These Accordion solos,unhappily are all too rare.We have made a start by
playing the instrument correctly,and such as Diero,Frosini,Volpi,Fugazza,Ettore
and a few others have given us a lead in composition.These few(while in my
opinion they will never be ''immortal'' composers) will,in the minds of
posterity,occupy the place of men of the ilk of Palestrina.....men who led the
way to better things.
Because Accordionists are becoming more and more conscious of MUSIC and will
build on the firm foundations of these pioneers,as Beethoven and others built on
a foundation laid by Palestrina and others of his time whose names are remebered
but whose music is almost forgotten,there is every hope for a bright musical
future for ''our'' instrument.
If I seem a little controversial at times in this article,please forgive me.I am
first and foremost an enthusiast,and my criticisms are meant as much for myself
But let us not neglect in all our striving for legitimacy ( and we have not
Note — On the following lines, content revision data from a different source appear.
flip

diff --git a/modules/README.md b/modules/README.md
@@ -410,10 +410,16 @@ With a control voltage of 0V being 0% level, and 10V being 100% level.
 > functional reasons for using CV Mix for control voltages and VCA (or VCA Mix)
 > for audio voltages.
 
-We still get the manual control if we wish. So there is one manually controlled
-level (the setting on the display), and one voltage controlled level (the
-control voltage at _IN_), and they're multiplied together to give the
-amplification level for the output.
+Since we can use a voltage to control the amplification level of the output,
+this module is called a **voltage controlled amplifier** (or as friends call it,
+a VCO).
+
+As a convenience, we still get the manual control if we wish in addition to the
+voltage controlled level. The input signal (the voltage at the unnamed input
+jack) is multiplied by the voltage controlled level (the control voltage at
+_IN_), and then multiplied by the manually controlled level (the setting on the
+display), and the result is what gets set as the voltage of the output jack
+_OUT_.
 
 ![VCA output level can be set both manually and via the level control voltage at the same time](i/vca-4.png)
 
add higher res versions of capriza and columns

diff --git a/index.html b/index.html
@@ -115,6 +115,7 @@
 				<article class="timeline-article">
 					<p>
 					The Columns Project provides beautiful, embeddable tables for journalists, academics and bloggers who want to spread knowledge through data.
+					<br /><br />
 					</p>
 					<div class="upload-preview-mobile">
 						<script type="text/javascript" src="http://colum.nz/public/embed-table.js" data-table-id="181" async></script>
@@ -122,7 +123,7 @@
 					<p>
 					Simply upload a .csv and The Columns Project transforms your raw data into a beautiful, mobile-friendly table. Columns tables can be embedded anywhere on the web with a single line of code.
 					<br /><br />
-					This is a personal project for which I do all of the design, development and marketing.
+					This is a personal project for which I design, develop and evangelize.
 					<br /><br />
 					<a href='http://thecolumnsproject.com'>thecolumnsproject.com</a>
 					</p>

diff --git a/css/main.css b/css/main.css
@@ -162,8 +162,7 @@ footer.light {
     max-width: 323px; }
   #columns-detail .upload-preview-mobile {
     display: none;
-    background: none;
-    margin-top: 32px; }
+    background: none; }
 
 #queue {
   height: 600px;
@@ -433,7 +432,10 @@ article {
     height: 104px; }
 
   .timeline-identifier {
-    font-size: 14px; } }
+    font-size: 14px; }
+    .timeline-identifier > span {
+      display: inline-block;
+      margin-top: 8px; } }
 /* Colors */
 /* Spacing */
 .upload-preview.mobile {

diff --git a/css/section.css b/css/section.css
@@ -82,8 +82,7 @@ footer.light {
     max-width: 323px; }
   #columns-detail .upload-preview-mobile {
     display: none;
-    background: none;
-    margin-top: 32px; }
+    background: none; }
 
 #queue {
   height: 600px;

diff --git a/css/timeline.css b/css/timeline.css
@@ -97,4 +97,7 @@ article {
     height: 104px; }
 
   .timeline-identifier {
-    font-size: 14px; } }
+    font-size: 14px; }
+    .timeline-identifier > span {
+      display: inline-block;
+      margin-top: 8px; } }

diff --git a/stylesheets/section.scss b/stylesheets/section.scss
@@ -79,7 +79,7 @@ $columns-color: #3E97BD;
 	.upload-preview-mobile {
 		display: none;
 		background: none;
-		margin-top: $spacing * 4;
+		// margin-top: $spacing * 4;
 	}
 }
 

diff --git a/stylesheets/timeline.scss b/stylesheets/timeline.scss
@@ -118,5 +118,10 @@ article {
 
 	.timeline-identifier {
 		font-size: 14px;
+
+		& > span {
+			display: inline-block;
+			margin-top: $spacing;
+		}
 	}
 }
achieved it yet in the minds of other musicians) that very important thing GOOD
Well folks,there you have it (a man that does not mince his words!!)
To be honest,I play a Musette Accordion,but agree with him on most points.
It reminds me of a dilemma that I once faced.
I was just about to compete in the U.K. solo Accordion Championships,and
noticed that the adjudicator was a gentleman who disliked Musette tuned
Accordions with a vengeance.So did I borrow my friends straight tuned box which
I had never played(and face the wrath of my late father,for doing so)or did I
stick with the Musette tuned one.
I decided to use my friends Accordion due to the fact that my Father was in
an other hall conducting one of his Orchestras (thinking I would keep it quiet
Unfortunately ,having won the competition,I was asked to play at the Gala
evening at which every competitor,adjudicator and teacher were present.
So started my second dilemma!!!!!!!! should I or shouldn't I !!!
I reckon ''The Magic Accordion of Herbie Marks down Mexico way'' is absolutely
fantastic,If you can find a copy anywhere,then grab it!!! (maybe Baz has some
contacts on that score!)
He uses his straight tuned Accordion to its fullest and his technique is
Herbie started to teach the Accordion at the age of 14!! He studied at the
Sydney Conservatorium of Music. And became permanent musical director at
Armory,near Sydney.His Accordion had over 30 couplers!!!!!
Regards to alll
Gary Blair(musette playing Accordionist from Scotland)
>.... I decided to use my friends Accordion due to the fact that my
Father >was in an other hall conducting one of his Orchestras (thinking I
would keep it quiet from him).
>Unfortunately ,having won the competition,I was asked to play at the Gala
> evening at which every competitor,adjudicator and teacher were present.
> So started my second dilemma!!!!!!!! should I or shouldn't I !!!
What did you decide to do?
Great story BTW